_PROBLEM DETAILS_
From the listing below, return every line with the string "input" in it.

_PROVIDED DATA_
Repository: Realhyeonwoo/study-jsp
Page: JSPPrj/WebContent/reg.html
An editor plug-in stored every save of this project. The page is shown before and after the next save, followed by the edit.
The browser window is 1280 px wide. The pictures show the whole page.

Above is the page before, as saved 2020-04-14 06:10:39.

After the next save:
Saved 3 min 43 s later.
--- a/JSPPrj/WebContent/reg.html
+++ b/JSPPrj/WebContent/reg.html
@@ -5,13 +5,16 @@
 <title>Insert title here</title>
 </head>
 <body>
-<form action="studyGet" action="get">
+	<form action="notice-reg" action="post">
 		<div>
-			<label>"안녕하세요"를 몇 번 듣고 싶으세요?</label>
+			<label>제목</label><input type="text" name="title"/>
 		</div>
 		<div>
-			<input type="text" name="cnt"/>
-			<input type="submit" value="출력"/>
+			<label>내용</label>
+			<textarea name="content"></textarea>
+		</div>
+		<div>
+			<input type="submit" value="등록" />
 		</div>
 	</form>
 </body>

_RESPONSE BOX_
+			<label>제목</label><input type="text" name="title"/>
-			<input type="text" name="cnt"/>
-			<input type="submit" value="출력"/>
+			<input type="submit" value="등록" />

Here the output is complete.